(Records drawn from a dataset)

§

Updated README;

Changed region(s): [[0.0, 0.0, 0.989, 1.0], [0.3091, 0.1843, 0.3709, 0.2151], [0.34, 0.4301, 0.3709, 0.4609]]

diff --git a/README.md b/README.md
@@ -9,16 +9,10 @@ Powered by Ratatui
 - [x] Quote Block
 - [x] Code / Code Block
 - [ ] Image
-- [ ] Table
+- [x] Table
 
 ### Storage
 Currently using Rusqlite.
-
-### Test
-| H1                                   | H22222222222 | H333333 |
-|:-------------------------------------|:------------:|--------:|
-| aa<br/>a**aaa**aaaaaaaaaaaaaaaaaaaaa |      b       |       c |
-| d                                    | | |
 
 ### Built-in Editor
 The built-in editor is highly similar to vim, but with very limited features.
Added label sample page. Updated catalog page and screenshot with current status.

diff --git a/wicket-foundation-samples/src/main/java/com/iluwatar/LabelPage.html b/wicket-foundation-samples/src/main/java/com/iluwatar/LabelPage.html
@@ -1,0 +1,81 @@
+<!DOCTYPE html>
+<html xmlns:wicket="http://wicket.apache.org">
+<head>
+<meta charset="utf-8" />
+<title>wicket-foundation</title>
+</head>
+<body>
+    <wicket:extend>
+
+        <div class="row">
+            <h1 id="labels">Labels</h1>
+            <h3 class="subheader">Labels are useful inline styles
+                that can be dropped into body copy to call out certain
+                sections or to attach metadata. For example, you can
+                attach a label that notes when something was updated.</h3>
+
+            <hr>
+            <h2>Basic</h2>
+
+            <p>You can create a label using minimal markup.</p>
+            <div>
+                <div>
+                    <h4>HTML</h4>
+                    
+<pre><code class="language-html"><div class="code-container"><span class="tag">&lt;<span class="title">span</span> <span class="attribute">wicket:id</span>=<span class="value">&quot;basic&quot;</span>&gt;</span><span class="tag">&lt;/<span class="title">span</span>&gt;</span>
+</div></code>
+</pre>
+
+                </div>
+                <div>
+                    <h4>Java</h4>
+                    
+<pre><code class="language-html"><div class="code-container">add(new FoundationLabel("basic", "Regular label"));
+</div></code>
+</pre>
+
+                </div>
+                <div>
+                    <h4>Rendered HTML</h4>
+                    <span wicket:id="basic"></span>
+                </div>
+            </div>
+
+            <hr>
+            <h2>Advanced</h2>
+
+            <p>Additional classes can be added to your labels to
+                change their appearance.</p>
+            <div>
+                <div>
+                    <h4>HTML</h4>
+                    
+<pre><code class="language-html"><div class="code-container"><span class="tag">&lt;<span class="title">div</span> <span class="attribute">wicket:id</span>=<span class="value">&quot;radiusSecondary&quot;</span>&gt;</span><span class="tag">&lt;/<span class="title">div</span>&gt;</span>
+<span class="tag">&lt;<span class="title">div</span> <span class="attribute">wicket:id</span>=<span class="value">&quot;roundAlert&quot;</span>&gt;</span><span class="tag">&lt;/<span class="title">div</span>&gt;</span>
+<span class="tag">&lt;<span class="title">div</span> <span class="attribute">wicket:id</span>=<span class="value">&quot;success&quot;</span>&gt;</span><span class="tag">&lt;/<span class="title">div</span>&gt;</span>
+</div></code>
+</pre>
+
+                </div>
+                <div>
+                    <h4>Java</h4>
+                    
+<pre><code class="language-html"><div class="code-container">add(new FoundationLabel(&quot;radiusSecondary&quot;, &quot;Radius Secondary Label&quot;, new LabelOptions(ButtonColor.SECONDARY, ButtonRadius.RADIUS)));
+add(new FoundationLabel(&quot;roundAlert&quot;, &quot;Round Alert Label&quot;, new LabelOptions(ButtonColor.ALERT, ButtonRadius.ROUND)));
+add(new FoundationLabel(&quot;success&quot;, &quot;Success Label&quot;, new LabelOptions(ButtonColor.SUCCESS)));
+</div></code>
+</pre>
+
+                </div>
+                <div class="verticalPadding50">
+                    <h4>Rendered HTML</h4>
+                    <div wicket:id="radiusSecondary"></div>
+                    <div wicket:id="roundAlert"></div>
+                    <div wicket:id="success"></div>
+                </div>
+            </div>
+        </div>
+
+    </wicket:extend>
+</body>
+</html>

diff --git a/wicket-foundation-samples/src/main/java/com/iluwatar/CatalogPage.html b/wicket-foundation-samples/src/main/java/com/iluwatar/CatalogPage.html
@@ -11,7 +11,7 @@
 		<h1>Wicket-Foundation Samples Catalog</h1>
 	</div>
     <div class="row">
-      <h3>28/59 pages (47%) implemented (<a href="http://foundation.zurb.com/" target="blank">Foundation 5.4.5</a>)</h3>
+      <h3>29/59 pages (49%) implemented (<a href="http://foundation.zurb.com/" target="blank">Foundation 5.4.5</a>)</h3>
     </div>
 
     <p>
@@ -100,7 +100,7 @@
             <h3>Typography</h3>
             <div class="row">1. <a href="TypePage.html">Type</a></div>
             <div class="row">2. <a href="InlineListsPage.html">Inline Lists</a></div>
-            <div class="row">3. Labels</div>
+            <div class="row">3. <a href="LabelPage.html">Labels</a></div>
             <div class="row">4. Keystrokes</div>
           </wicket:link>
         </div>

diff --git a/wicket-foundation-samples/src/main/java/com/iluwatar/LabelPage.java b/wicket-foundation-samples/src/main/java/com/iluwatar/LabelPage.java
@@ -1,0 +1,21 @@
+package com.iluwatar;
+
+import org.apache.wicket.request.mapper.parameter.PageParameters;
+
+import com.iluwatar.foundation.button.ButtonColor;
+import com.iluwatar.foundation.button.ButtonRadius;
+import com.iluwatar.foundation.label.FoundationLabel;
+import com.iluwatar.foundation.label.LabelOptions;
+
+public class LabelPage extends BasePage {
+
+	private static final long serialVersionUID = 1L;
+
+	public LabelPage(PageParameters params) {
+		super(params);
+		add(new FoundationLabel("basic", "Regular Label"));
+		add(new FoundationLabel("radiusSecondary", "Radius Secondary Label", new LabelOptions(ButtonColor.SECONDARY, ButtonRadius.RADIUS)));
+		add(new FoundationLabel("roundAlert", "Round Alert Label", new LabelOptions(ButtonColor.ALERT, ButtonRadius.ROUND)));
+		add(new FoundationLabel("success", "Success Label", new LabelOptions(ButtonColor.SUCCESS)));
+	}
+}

§

YOUR OBJECTIVE: If a line of the records includes the string "span", copy it out.

EXERCISE OUTPUT:
+<pre><code class="language-html"><div class="code-container"><span class="tag">&lt;<span class="title">span</span> <span class="attribute">wicket:id</span>=<span class="value">&quot;basic&quot;</span>&gt;</span><span class="tag">&lt;/<span class="title">span</span>&gt;</span>
+                    <span wicket:id="basic"></span>
+<pre><code class="language-html"><div class="code-container"><span class="tag">&lt;<span class="title">div</span> <span class="attribute">wicket:id</span>=<span class="value">&quot;radiusSecondary&quot;</span>&gt;</span><span class="tag">&lt;/<span class="title">div</span>&gt;</span>
+<span class="tag">&lt;<span class="title">div</span> <span class="attribute">wicket:id</span>=<span class="value">&quot;roundAlert&quot;</span>&gt;</span><span class="tag">&lt;/<span class="title">div</span>&gt;</span>
+<span class="tag">&lt;<span class="title">div</span> <span class="attribute">wicket:id</span>=<span class="value">&quot;success&quot;</span>&gt;</span><span class="tag">&lt;/<span class="title">div</span>&gt;</span>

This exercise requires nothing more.